● **WHAT TO DO**
Make an exact copy of the entries below and leave any picture out of it.

Stored entries
+===+
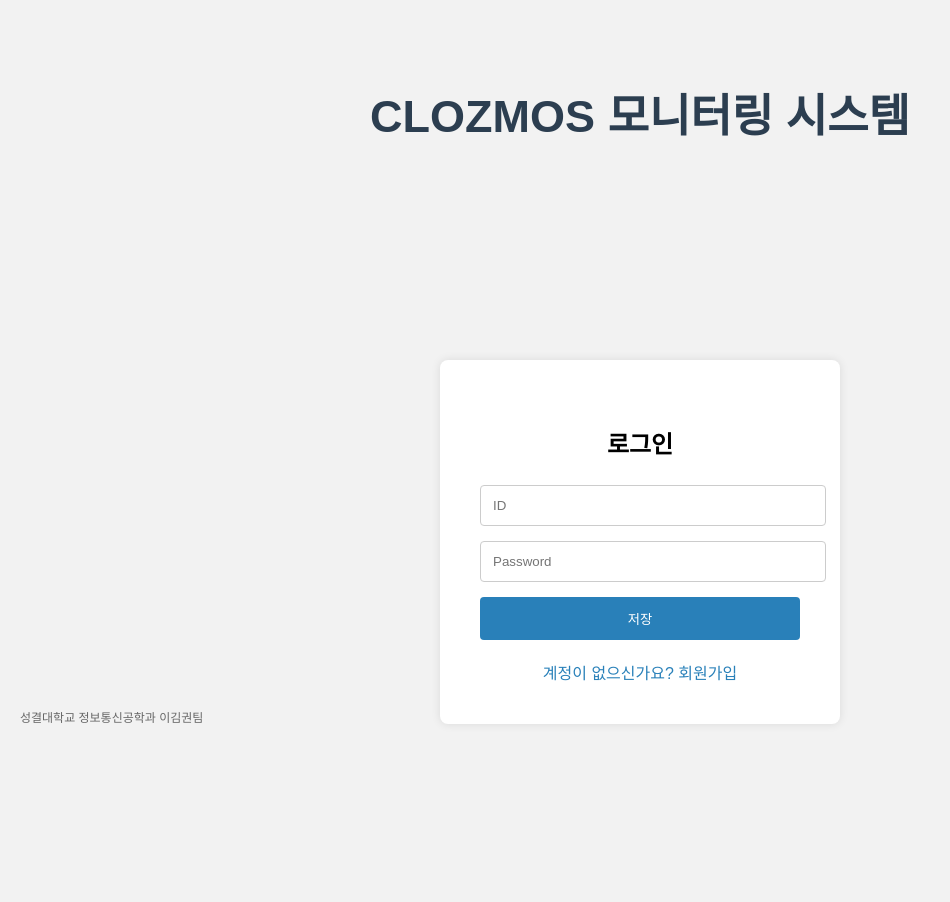
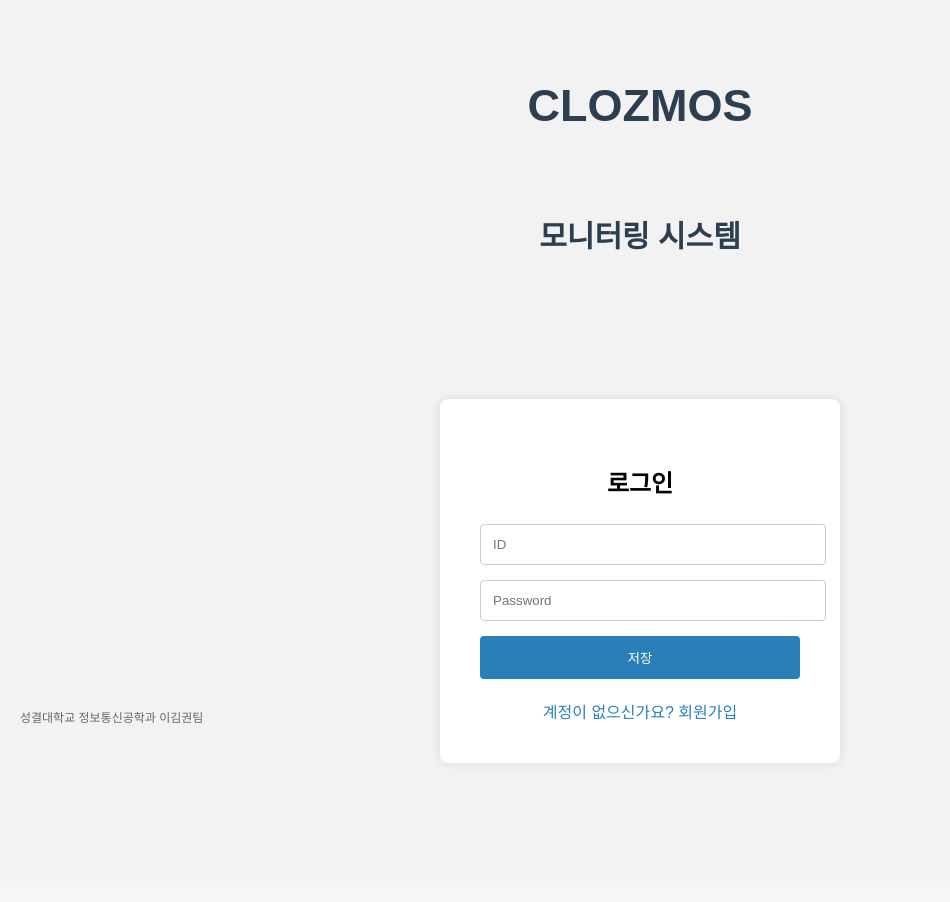
Before and after one commit to KwonHyeJin0514/Clozmos, a Flask app: page / in a window 1280 px wide. Shown: the part 65-967 px from the top of the page, without its empty margins (0-950 px from the left). After the commit the page ends 830 px from the top, so only its background shows below. Run offline with Flask 3, Linux system fonts and the light colour scheme.

Commit message:
login 화면 구성

```diff
--- a/templates/login.html
+++ b/templates/login.html
@@ -32,7 +32,7 @@
             display: flex;
             justify-content: center;
             align-items: center;
-            height: calc(100vh - 80px);
+            height: calc(100vh - 200px);
         }
 
         .login-box {
@@ -87,7 +87,10 @@
     <div class="header">{{ _('Dashboard') }}</div>
 
     <div style="text-align: center; margin-top: 80px; font-size: 30px;">
-        <h2 style=" color: #2c3e50;">CLOZMOS 모니터링 시스템</h2>
+        <h2 style=" color: #2c3e50;">CLOZMOS</h2>
+    </div>
+    <div style="text-align: center; margin-top: 80px; font-size: 20px;">
+        <h2 style=" color: #2c3e50;">모니터링 시스템</h2>
     </div>
 
     <div class="login-container">
```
+===+
● **WORKED SOLUTION**
Before and after one commit to KwonHyeJin0514/Clozmos, a Flask app: page / in a window 1280 px wide. Shown: the part 65-967 px from the top of the page, without its empty margins (0-950 px from the left). After the commit the page ends 830 px from the top, so only its background shows below. Run offline with Flask 3, Linux system fonts and the light colour scheme.

Commit message:
login 화면 구성

```diff
--- a/templates/login.html
+++ b/templates/login.html
@@ -32,7 +32,7 @@
             display: flex;
             justify-content: center;
             align-items: center;
-            height: calc(100vh - 80px);
+            height: calc(100vh - 200px);
         }
 
         .login-box {
@@ -87,7 +87,10 @@
     <div class="header">{{ _('Dashboard') }}</div>
 
     <div style="text-align: center; margin-top: 80px; font-size: 30px;">
-        <h2 style=" color: #2c3e50;">CLOZMOS 모니터링 시스템</h2>
+        <h2 style=" color: #2c3e50;">CLOZMOS</h2>
+    </div>
+    <div style="text-align: center; margin-top: 80px; font-size: 20px;">
+        <h2 style=" color: #2c3e50;">모니터링 시스템</h2>
     </div>
 
     <div class="login-container">
```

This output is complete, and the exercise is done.